New research published today in the scientific Journal, Occupational Medicine suggests men who get stressed at work are more likely to catch common colds and sniffles. The research did not find the same association amongst women workers.


The scientists studied 1200 manual workers from forty different companies and found that men who were experiencing stress and who felt that they had a lack of control over their job were 74% more likely to take time off sick with a cold. Common colds are one of the biggest causes of short bouts of work related sickness absence in the UK. Common cold infections are so widespread that there are very few people who escape the infection each year and a recent survey suggested that flu and other minor ailments accounted for 84% of the days off in the UK.


The team from South Korea who undertook the research thought that the difference between men and women may be because men are more likely to 'overrate' common cold symptoms whilst women tend to be more stoical in their response. People experiencing stress are also more likely to smoke, drink heavily or eat unhealthy foods - all of these may contribute to their susceptibility to catching common cold bugs.

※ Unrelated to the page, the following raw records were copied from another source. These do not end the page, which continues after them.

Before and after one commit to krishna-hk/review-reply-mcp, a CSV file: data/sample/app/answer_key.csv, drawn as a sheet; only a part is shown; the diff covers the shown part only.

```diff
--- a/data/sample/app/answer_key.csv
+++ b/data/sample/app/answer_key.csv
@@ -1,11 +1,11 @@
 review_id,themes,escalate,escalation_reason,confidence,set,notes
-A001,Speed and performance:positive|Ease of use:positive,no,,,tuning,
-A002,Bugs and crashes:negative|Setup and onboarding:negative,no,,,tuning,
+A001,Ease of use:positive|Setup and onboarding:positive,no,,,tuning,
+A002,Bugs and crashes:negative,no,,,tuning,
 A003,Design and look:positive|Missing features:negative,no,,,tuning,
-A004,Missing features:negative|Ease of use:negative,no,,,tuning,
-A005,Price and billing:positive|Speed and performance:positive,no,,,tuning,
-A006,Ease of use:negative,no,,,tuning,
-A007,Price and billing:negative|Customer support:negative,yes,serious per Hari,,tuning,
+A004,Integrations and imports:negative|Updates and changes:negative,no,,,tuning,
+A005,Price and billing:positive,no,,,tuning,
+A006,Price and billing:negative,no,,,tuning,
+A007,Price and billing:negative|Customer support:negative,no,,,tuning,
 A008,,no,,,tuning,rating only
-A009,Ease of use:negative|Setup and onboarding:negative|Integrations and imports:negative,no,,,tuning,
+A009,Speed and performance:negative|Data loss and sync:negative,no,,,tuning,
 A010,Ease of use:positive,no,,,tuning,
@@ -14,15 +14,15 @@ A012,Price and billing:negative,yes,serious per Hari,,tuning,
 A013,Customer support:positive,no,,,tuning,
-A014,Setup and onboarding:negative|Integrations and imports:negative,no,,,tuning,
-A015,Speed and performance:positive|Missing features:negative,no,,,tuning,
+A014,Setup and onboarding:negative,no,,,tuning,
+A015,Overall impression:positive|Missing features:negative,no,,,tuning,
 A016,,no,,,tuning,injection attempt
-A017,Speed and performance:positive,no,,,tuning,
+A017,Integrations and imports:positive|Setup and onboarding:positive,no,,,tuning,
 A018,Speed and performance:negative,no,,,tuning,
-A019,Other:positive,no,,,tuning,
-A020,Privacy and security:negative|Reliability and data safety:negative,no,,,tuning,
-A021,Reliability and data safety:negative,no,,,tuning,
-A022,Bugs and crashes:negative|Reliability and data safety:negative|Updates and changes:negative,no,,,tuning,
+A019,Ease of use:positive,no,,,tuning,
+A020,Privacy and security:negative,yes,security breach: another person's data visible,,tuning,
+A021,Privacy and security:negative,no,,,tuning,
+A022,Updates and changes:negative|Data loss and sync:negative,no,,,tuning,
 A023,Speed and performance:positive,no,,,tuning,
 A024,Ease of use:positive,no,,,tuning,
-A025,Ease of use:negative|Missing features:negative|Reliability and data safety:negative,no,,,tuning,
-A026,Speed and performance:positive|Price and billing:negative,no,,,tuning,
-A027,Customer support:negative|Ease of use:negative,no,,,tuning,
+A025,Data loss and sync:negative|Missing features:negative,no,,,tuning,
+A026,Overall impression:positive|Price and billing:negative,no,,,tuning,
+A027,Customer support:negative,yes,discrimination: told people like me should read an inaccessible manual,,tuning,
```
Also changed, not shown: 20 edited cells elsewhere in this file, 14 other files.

Stress and depression are the biggest cause for longer term absence in the UK with 1 in 4 employees experiencing problems. This is not just distressing for the person involved - it can make them less productive at work and is responsible for high rates of sick-leave, accidents and staff turnover.


Commenting on their findings, Dr Olivia Carlton, President of the Society of Occupational Medicine said "Stress of any kind, including work related stress may affect your immune system and be a potential risk factor for the common cold and other illnesses; further studies on this are needed. However the real issue here is that managers in the workplace need to understand how to identify employees who are experiencing stress and help those who are affected. We need to remove the stigma associated with psychological health conditions - they are common and can happen to anyone at anytime in their life. There are solutions and it's important that staff feel able to seek support."


Occupational Health staff will know about the particular stresses and strains of the work environment and have experience of sensitive issues such as workplace confidentiality, job security and the timing of the return to part-time or full-time working. They are ideally placed to advise managers about how to manage staff with psychological problems and can also work closely with family doctors or other specialist health services.